=== Action item ===
In your answer, set down the records below exactly as they stand, omitting pictures.

=== Recorded information ===

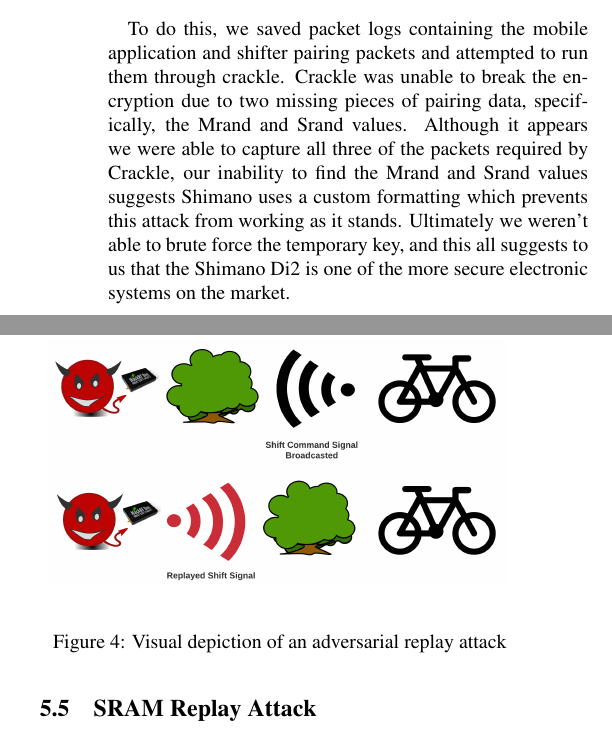
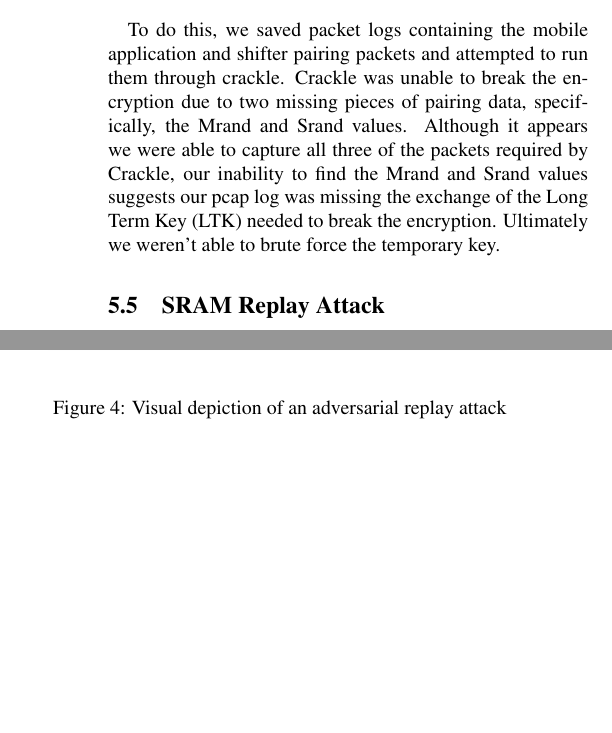
Before and after one commit to thansen0/SRAM_Paper, a LaTeX paper (usenix2019.tex): two parts of the columns of page 5 of 8, joined at a grey line, cut so that both start at the same text, the shorter picture padded with empty space. Compiled offline with pdfLaTeX; a LaTeX package or settings file that is missing is left out.

Commit message:
minor changed to shimano packet exchange

```diff
--- a/usenix2019.tex
+++ b/usenix2019.tex
@@ -216,7 +216,7 @@ We attempted to break the packet encryption using a tool called Crackle \cite{cr
   \caption{Here we can see each of the three required packets in our logs}
 \end{figure}
 
-To do this, we saved packet logs containing the mobile application and shifter pairing packets and attempted to run them through crackle. Crackle was unable to break the encryption due to two missing pieces of pairing data, specifically, the Mrand and Srand values. Although it appears we were able to capture all three of the packets required by Crackle, our inability to find the Mrand and Srand values suggests Shimano uses a custom formatting which prevents this attack from working as it stands. Ultimately we weren't able to brute force the temporary key, and this all suggests to us that the Shimano Di2 is one of the more secure electronic systems on the market.
+To do this, we saved packet logs containing the mobile application and shifter pairing packets and attempted to run them through crackle. Crackle was unable to break the encryption due to two missing pieces of pairing data, specifically, the Mrand and Srand values. Although it appears we were able to capture all three of the packets required by Crackle, our inability to find the Mrand and Srand values suggests our pcap log was missing the exchange of the Long Term Key (LTK) needed to break the encryption. Ultimately we weren't able to brute force the temporary key.
 
 \subsection{SRAM Replay Attack}
 
```
Also changed, not shown: usenix2019.pdf.
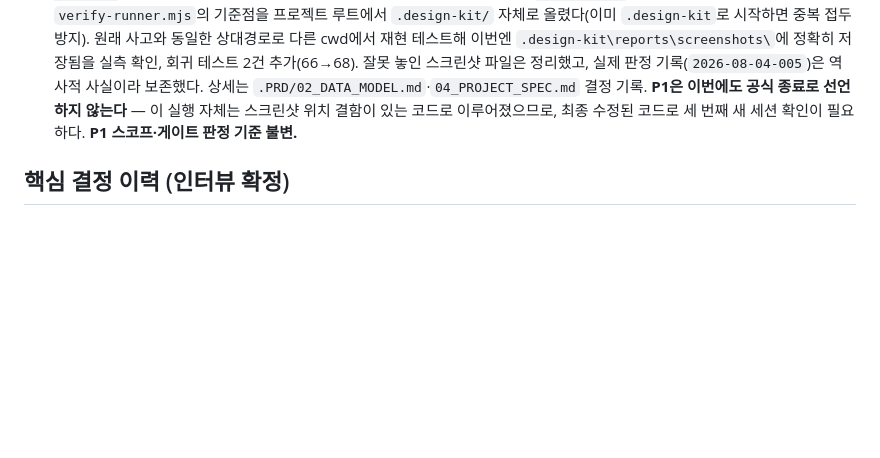
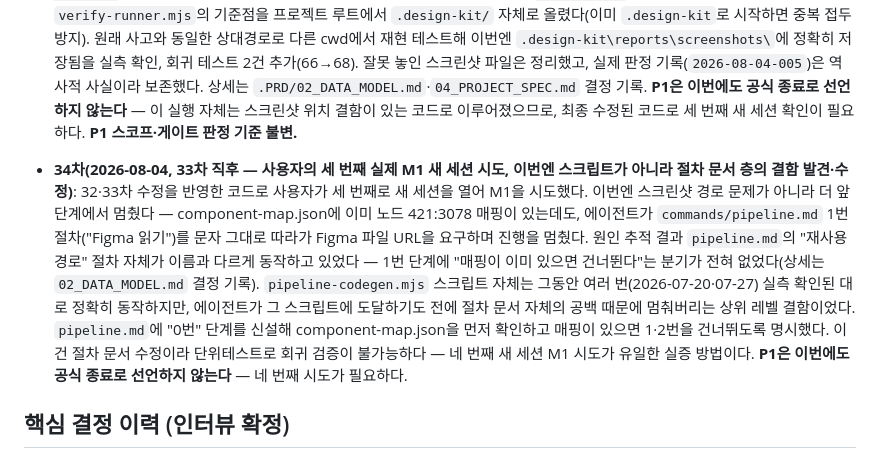
Before and after one commit to sodam-ai/SoDam-Design-Kit, a Markdown page: .PRD/README.md, the part around the change. Drawn GitHub-style; blank space fills up the shorter version.

Commit message:
fix: 재사용 경로가 매핑 있어도 Figma를 무조건 읽으려던 절차 공백 수정 (3차 M1 실사용 세션에서 발견)

```diff
--- a/.PRD/README.md
+++ b/.PRD/README.md
@@ -75,6 +75,8 @@ Phase 1을 시작하려면 [03_PHASES.md](./03_PHASES.md)의 "Phase 1 시작 프
 
 - **33차(2026-08-04, 32차 직후 — 사용자의 두 번째 실제 M1 새 세션 시도, 진짜 결함 한 겹 더 발견·수정)**: 32차 수정을 반영한 코드로 사용자가 새 세션을 다시 열어 M1을 재시도했다(`runId 2026-08-04-005`, verdict PASS). 이번엔 스크린샷이 프로젝트 밖으로 탈출하진 않았지만, 판정서에 `../reports/screenshots/360.png`처럼 `..`로 시작하는 경로가 적힌 것을 발견해 추적한 결과, `.design-kit/` **밖**(프로젝트 루트의 형제 폴더 `Fixture\reports\screenshots\`)에 저장돼 있었다 — `.gitignore`가 `.design-kit/reports/screenshots/`만 등록해뒀으므로 이 위치는 git에 그대로 추적되는 상태(`git status`에 `?? reports/`로 실측 확인)였다. 서로 다른 두 라이브 세션이 똑같이 "상대경로에 `.design-kit`를 안 붙이는" 패턴을 보였으므로, `verify-runner.mjs`의 기준점을 프로젝트 루트에서 `.design-kit/` 자체로 올렸다(이미 `.design-kit`로 시작하면 중복 접두 방지). 원래 사고와 동일한 상대경로로 다른 cwd에서 재현 테스트해 이번엔 `.design-kit\reports\screenshots\`에 정확히 저장됨을 실측 확인, 회귀 테스트 2건 추가(66→68). 잘못 놓인 스크린샷 파일은 정리했고, 실제 판정 기록(`2026-08-04-005`)은 역사적 사실이라 보존했다. 상세는 `.PRD/02_DATA_MODEL.md`·`04_PROJECT_SPEC.md` 결정 기록. **P1은 이번에도 공식 종료로 선언하지 않는다** — 이 실행 자체는 스크린샷 위치 결함이 있는 코드로 이루어졌으므로, 최종 수정된 코드로 세 번째 새 세션 확인이 필요하다. **P1 스코프·게이트 판정 기준 불변.**
 
+- **34차(2026-08-04, 33차 직후 — 사용자의 세 번째 실제 M1 새 세션 시도, 이번엔 스크립트가 아니라 절차 문서 층의 결함 발견·수정)**: 32·33차 수정을 반영한 코드로 사용자가 세 번째로 새 세션을 열어 M1을 시도했다. 이번엔 스크린샷 경로 문제가 아니라 더 앞 단계에서 멈췄다 — component-map.json에 이미 노드 421:3078 매핑이 있는데도, 에이전트가 `commands/pipeline.md` 1번 절차("Figma 읽기")를 문자 그대로 따라가 Figma 파일 URL을 요구하며 진행을 멈췄다. 원인 추적 결과 `pipeline.md`의 "재사용 경로" 절차 자체가 이름과 다르게 동작하고 있었다 — 1번 단계에 "매핑이 이미 있으면 건너뛴다"는 분기가 전혀 없었다(상세는 `02_DATA_MODEL.md` 결정 기록). `pipeline-codegen.mjs` 스크립트 자체는 그동안 여러 번(2026-07-20·07-27) 실측 확인된 대로 정확히 동작하지만, 에이전트가 그 스크립트에 도달하기도 전에 절차 문서 자체의 공백 때문에 멈춰버리는 상위 레벨 결함이었다. `pipeline.md`에 "0번" 단계를 신설해 component-map.json을 먼저 확인하고 매핑이 있으면 1·2번을 건너뛰도록 명시했다. 이건 절차 문서 수정이라 단위테스트로 회귀 검증이 불가능하다 — 네 번째 새 세션 M1 시도가 유일한 실증 방법이다. **P1은 이번에도 공식 종료로 선언하지 않는다** — 네 번째 시도가 필요하다.
+
 ## 핵심 결정 이력 (인터뷰 확정)
 
 - 결과물: Claude Code 플러그인 (독립 서비스 아님, Codex는 AGENTS.md로 대응) + P2 open 대시보드·P3 MCP 래퍼로 Claude Desktop 확장 (2026-07-19 사용자 결정 — GPT Desktop은 조건부 백로그)
```
Also changed, not shown: .PRD/02_DATA_MODEL.md (+2 -0 lines), commands/pipeline.md (+3 -2 lines).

=== Final answer ===
Before and after one commit to thansen0/SRAM_Paper, a LaTeX paper (usenix2019.tex): two parts of the columns of page 5 of 8, joined at a grey line, cut so that both start at the same text, the shorter picture padded with empty space. Compiled offline with pdfLaTeX; a LaTeX package or settings file that is missing is left out.

Commit message:
minor changed to shimano packet exchange

```diff
--- a/usenix2019.tex
+++ b/usenix2019.tex
@@ -216,7 +216,7 @@ We attempted to break the packet encryption using a tool called Crackle \cite{cr
   \caption{Here we can see each of the three required packets in our logs}
 \end{figure}
 
-To do this, we saved packet logs containing the mobile application and shifter pairing packets and attempted to run them through crackle. Crackle was unable to break the encryption due to two missing pieces of pairing data, specifically, the Mrand and Srand values. Although it appears we were able to capture all three of the packets required by Crackle, our inability to find the Mrand and Srand values suggests Shimano uses a custom formatting which prevents this attack from working as it stands. Ultimately we weren't able to brute force the temporary key, and this all suggests to us that the Shimano Di2 is one of the more secure electronic systems on the market.
+To do this, we saved packet logs containing the mobile application and shifter pairing packets and attempted to run them through crackle. Crackle was unable to break the encryption due to two missing pieces of pairing data, specifically, the Mrand and Srand values. Although it appears we were able to capture all three of the packets required by Crackle, our inability to find the Mrand and Srand values suggests our pcap log was missing the exchange of the Long Term Key (LTK) needed to break the encryption. Ultimately we weren't able to brute force the temporary key.
 
 \subsection{SRAM Replay Attack}
 
```
Also changed, not shown: usenix2019.pdf.
Before and after one commit to sodam-ai/SoDam-Design-Kit, a Markdown page: .PRD/README.md, the part around the change. Drawn GitHub-style; blank space fills up the shorter version.

Commit message:
fix: 재사용 경로가 매핑 있어도 Figma를 무조건 읽으려던 절차 공백 수정 (3차 M1 실사용 세션에서 발견)

```diff
--- a/.PRD/README.md
+++ b/.PRD/README.md
@@ -75,6 +75,8 @@ Phase 1을 시작하려면 [03_PHASES.md](./03_PHASES.md)의 "Phase 1 시작 프
 
 - **33차(2026-08-04, 32차 직후 — 사용자의 두 번째 실제 M1 새 세션 시도, 진짜 결함 한 겹 더 발견·수정)**: 32차 수정을 반영한 코드로 사용자가 새 세션을 다시 열어 M1을 재시도했다(`runId 2026-08-04-005`, verdict PASS). 이번엔 스크린샷이 프로젝트 밖으로 탈출하진 않았지만, 판정서에 `../reports/screenshots/360.png`처럼 `..`로 시작하는 경로가 적힌 것을 발견해 추적한 결과, `.design-kit/` **밖**(프로젝트 루트의 형제 폴더 `Fixture\reports\screenshots\`)에 저장돼 있었다 — `.gitignore`가 `.design-kit/reports/screenshots/`만 등록해뒀으므로 이 위치는 git에 그대로 추적되는 상태(`git status`에 `?? reports/`로 실측 확인)였다. 서로 다른 두 라이브 세션이 똑같이 "상대경로에 `.design-kit`를 안 붙이는" 패턴을 보였으므로, `verify-runner.mjs`의 기준점을 프로젝트 루트에서 `.design-kit/` 자체로 올렸다(이미 `.design-kit`로 시작하면 중복 접두 방지). 원래 사고와 동일한 상대경로로 다른 cwd에서 재현 테스트해 이번엔 `.design-kit\reports\screenshots\`에 정확히 저장됨을 실측 확인, 회귀 테스트 2건 추가(66→68). 잘못 놓인 스크린샷 파일은 정리했고, 실제 판정 기록(`2026-08-04-005`)은 역사적 사실이라 보존했다. 상세는 `.PRD/02_DATA_MODEL.md`·`04_PROJECT_SPEC.md` 결정 기록. **P1은 이번에도 공식 종료로 선언하지 않는다** — 이 실행 자체는 스크린샷 위치 결함이 있는 코드로 이루어졌으므로, 최종 수정된 코드로 세 번째 새 세션 확인이 필요하다. **P1 스코프·게이트 판정 기준 불변.**
 
+- **34차(2026-08-04, 33차 직후 — 사용자의 세 번째 실제 M1 새 세션 시도, 이번엔 스크립트가 아니라 절차 문서 층의 결함 발견·수정)**: 32·33차 수정을 반영한 코드로 사용자가 세 번째로 새 세션을 열어 M1을 시도했다. 이번엔 스크린샷 경로 문제가 아니라 더 앞 단계에서 멈췄다 — component-map.json에 이미 노드 421:3078 매핑이 있는데도, 에이전트가 `commands/pipeline.md` 1번 절차("Figma 읽기")를 문자 그대로 따라가 Figma 파일 URL을 요구하며 진행을 멈췄다. 원인 추적 결과 `pipeline.md`의 "재사용 경로" 절차 자체가 이름과 다르게 동작하고 있었다 — 1번 단계에 "매핑이 이미 있으면 건너뛴다"는 분기가 전혀 없었다(상세는 `02_DATA_MODEL.md` 결정 기록). `pipeline-codegen.mjs` 스크립트 자체는 그동안 여러 번(2026-07-20·07-27) 실측 확인된 대로 정확히 동작하지만, 에이전트가 그 스크립트에 도달하기도 전에 절차 문서 자체의 공백 때문에 멈춰버리는 상위 레벨 결함이었다. `pipeline.md`에 "0번" 단계를 신설해 component-map.json을 먼저 확인하고 매핑이 있으면 1·2번을 건너뛰도록 명시했다. 이건 절차 문서 수정이라 단위테스트로 회귀 검증이 불가능하다 — 네 번째 새 세션 M1 시도가 유일한 실증 방법이다. **P1은 이번에도 공식 종료로 선언하지 않는다** — 네 번째 시도가 필요하다.
+
 ## 핵심 결정 이력 (인터뷰 확정)
 
 - 결과물: Claude Code 플러그인 (독립 서비스 아님, Codex는 AGENTS.md로 대응) + P2 open 대시보드·P3 MCP 래퍼로 Claude Desktop 확장 (2026-07-19 사용자 결정 — GPT Desktop은 조건부 백로그)
```
Also changed, not shown: .PRD/02_DATA_MODEL.md (+2 -0 lines), commands/pipeline.md (+3 -2 lines).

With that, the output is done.